▸ **RECORDS SUPPLIED**
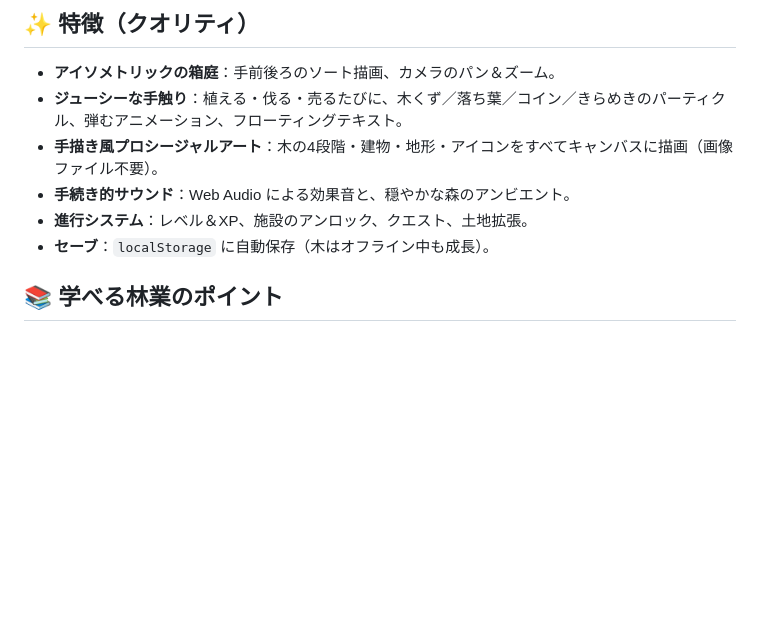
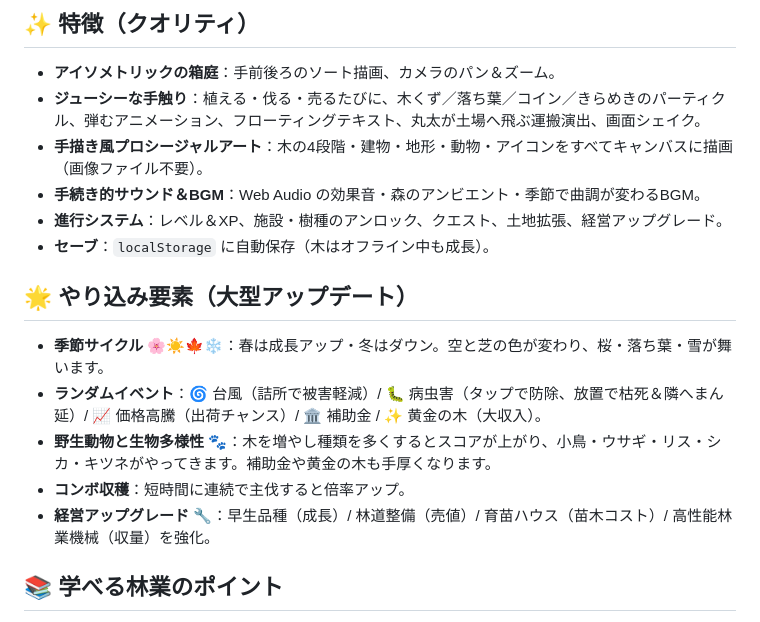
Before and after one commit to koko1056-inv/game, a Markdown page: README.md, the part around the change. Rendered like a GitHub page; blank space fills up the shorter version.

Commit message:
READMEにやり込み要素を追記しプレビュー画像を更新

```diff
--- a/README.md
+++ b/README.md
@@ -21,11 +21,19 @@
 ## ✨ 特徴（クオリティ）
 
 - **アイソメトリックの箱庭**：手前後ろのソート描画、カメラのパン＆ズーム。
-- **ジューシーな手触り**：植える・伐る・売るたびに、木くず／落ち葉／コイン／きらめきのパーティクル、弾むアニメーション、フローティングテキスト。
-- **手描き風プロシージャルアート**：木の4段階・建物・地形・アイコンをすべてキャンバスに描画（画像ファイル不要）。
-- **手続き的サウンド**：Web Audio による効果音と、穏やかな森のアンビエント。
-- **進行システム**：レベル＆XP、施設のアンロック、クエスト、土地拡張。
+- **ジューシーな手触り**：植える・伐る・売るたびに、木くず／落ち葉／コイン／きらめきのパーティクル、弾むアニメーション、フローティングテキスト、丸太が土場へ飛ぶ運搬演出、画面シェイク。
+- **手描き風プロシージャルアート**：木の4段階・建物・地形・動物・アイコンをすべてキャンバスに描画（画像ファイル不要）。
+- **手続き的サウンド＆BGM**：Web Audio の効果音・森のアンビエント・季節で曲調が変わるBGM。
+- **進行システム**：レベル＆XP、施設・樹種のアンロック、クエスト、土地拡張、経営アップグレード。
 - **セーブ**：`localStorage` に自動保存（木はオフライン中も成長）。
+
+## 🌟 やり込み要素（大型アップデート）
+
+- **季節サイクル 🌸☀️🍁❄️**：春は成長アップ・冬はダウン。空と芝の色が変わり、桜・落ち葉・雪が舞います。
+- **ランダムイベント**：🌀 台風（詰所で被害軽減）/ 🐛 病虫害（タップで防除、放置で枯死＆隣へまん延）/ 📈 価格高騰（出荷チャンス）/ 🏛️ 補助金 / ✨ 黄金の木（大収入）。
+- **野生動物と生物多様性 🐾**：木を増やし種類を多くするとスコアが上がり、小鳥・ウサギ・リス・シカ・キツネがやってきます。補助金や黄金の木も手厚くなります。
+- **コンボ収穫**：短時間に連続で主伐すると倍率アップ。
+- **経営アップグレード 🔧**：早生品種（成長）/ 林道整備（売値）/ 育苗ハウス（苗木コスト）/ 高性能林業機械（収量）を強化。
 
 ## 📚 学べる林業のポイント
 
```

▸ **GOAL OF THE EXERCISE**
Give back all the data exactly, minus pictures.

▸ **EXPECTED ANSWER**
Before and after one commit to koko1056-inv/game, a Markdown page: README.md, the part around the change. Rendered like a GitHub page; blank space fills up the shorter version.

Commit message:
READMEにやり込み要素を追記しプレビュー画像を更新

```diff
--- a/README.md
+++ b/README.md
@@ -21,11 +21,19 @@
 ## ✨ 特徴（クオリティ）
 
 - **アイソメトリックの箱庭**：手前後ろのソート描画、カメラのパン＆ズーム。
-- **ジューシーな手触り**：植える・伐る・売るたびに、木くず／落ち葉／コイン／きらめきのパーティクル、弾むアニメーション、フローティングテキスト。
-- **手描き風プロシージャルアート**：木の4段階・建物・地形・アイコンをすべてキャンバスに描画（画像ファイル不要）。
-- **手続き的サウンド**：Web Audio による効果音と、穏やかな森のアンビエント。
-- **進行システム**：レベル＆XP、施設のアンロック、クエスト、土地拡張。
+- **ジューシーな手触り**：植える・伐る・売るたびに、木くず／落ち葉／コイン／きらめきのパーティクル、弾むアニメーション、フローティングテキスト、丸太が土場へ飛ぶ運搬演出、画面シェイク。
+- **手描き風プロシージャルアート**：木の4段階・建物・地形・動物・アイコンをすべてキャンバスに描画（画像ファイル不要）。
+- **手続き的サウンド＆BGM**：Web Audio の効果音・森のアンビエント・季節で曲調が変わるBGM。
+- **進行システム**：レベル＆XP、施設・樹種のアンロック、クエスト、土地拡張、経営アップグレード。
 - **セーブ**：`localStorage` に自動保存（木はオフライン中も成長）。
+
+## 🌟 やり込み要素（大型アップデート）
+
+- **季節サイクル 🌸☀️🍁❄️**：春は成長アップ・冬はダウン。空と芝の色が変わり、桜・落ち葉・雪が舞います。
+- **ランダムイベント**：🌀 台風（詰所で被害軽減）/ 🐛 病虫害（タップで防除、放置で枯死＆隣へまん延）/ 📈 価格高騰（出荷チャンス）/ 🏛️ 補助金 / ✨ 黄金の木（大収入）。
+- **野生動物と生物多様性 🐾**：木を増やし種類を多くするとスコアが上がり、小鳥・ウサギ・リス・シカ・キツネがやってきます。補助金や黄金の木も手厚くなります。
+- **コンボ収穫**：短時間に連続で主伐すると倍率アップ。
+- **経営アップグレード 🔧**：早生品種（成長）/ 林道整備（売値）/ 育苗ハウス（苗木コスト）/ 高性能林業機械（収量）を強化。
 
 ## 📚 学べる林業のポイント
 
```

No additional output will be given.